REQUIREMENT: Your answer should consist of the lines in the following data that contain "background".

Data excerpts
┏━━
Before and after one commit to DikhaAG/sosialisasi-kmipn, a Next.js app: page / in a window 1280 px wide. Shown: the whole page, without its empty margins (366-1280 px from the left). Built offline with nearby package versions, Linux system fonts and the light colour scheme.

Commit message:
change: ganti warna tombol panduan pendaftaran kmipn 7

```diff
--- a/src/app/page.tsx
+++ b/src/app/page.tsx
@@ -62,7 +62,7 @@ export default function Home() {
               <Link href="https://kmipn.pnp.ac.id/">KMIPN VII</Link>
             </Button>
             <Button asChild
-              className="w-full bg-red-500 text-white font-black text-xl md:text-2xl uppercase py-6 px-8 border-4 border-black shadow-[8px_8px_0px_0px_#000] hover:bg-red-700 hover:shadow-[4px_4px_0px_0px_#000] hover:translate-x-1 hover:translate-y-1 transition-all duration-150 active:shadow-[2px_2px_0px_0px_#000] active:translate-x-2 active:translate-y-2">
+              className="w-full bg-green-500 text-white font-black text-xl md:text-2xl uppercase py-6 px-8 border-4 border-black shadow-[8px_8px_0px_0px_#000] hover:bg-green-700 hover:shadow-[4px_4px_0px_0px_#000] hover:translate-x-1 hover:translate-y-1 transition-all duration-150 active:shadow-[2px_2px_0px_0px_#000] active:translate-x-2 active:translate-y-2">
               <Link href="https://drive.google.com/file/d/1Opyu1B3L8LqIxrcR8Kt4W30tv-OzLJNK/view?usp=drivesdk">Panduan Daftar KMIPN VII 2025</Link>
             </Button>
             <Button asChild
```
┗━━
┏━━
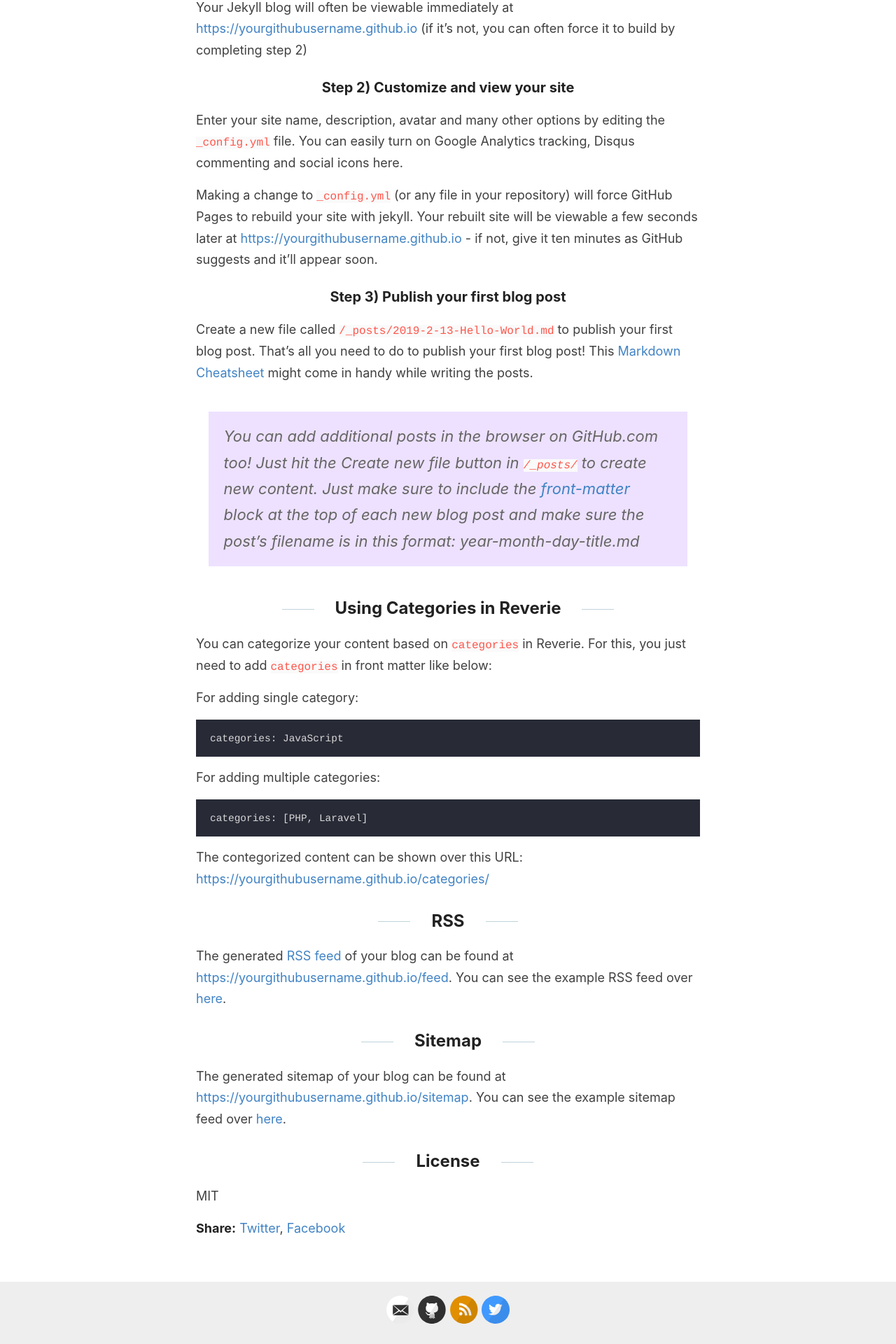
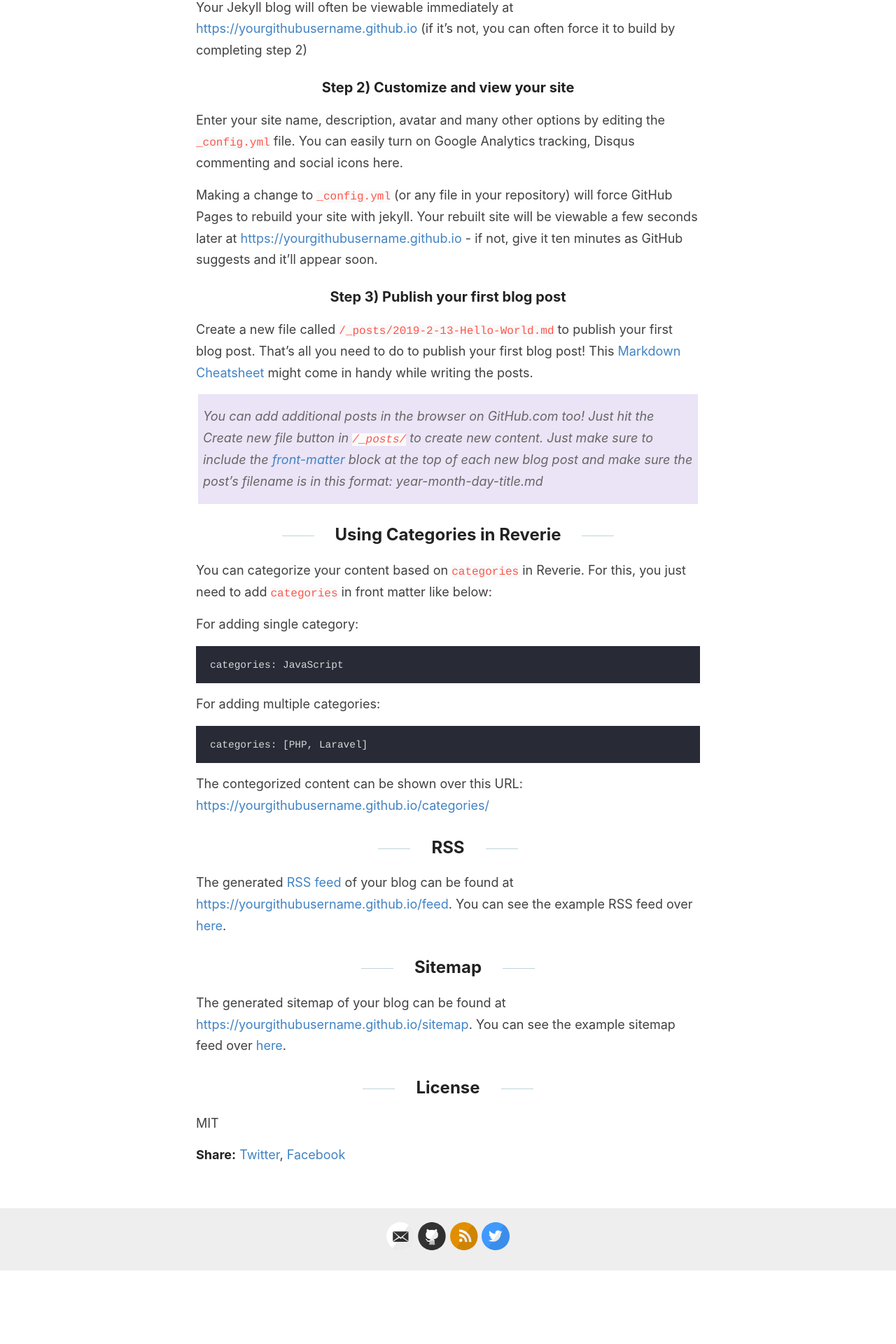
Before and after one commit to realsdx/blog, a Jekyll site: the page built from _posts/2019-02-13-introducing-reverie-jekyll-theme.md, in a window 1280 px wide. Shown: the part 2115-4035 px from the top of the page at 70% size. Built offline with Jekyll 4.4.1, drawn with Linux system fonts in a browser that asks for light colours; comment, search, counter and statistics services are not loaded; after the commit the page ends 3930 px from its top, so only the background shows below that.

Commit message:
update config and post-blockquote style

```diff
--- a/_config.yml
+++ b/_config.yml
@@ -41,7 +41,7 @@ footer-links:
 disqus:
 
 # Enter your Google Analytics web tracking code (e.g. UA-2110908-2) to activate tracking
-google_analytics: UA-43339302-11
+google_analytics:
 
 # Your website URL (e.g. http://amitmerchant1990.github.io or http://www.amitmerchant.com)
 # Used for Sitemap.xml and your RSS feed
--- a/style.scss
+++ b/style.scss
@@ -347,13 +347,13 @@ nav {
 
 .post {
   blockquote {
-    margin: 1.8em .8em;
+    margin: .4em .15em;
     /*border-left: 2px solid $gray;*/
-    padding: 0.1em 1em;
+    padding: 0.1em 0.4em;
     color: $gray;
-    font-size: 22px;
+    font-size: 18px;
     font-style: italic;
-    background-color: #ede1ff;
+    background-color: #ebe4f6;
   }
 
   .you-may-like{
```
┗━━
YOUR SOLUTION:
Before and after one commit to realsdx/blog, a Jekyll site: the page built from _posts/2019-02-13-introducing-reverie-jekyll-theme.md, in a window 1280 px wide. Shown: the part 2115-4035 px from the top of the page at 70% size. Built offline with Jekyll 4.4.1, drawn with Linux system fonts in a browser that asks for light colours; comment, search, counter and statistics services are not loaded; after the commit the page ends 3930 px from its top, so only the background shows below that.
-    background-color: #ede1ff;
+    background-color: #ebe4f6;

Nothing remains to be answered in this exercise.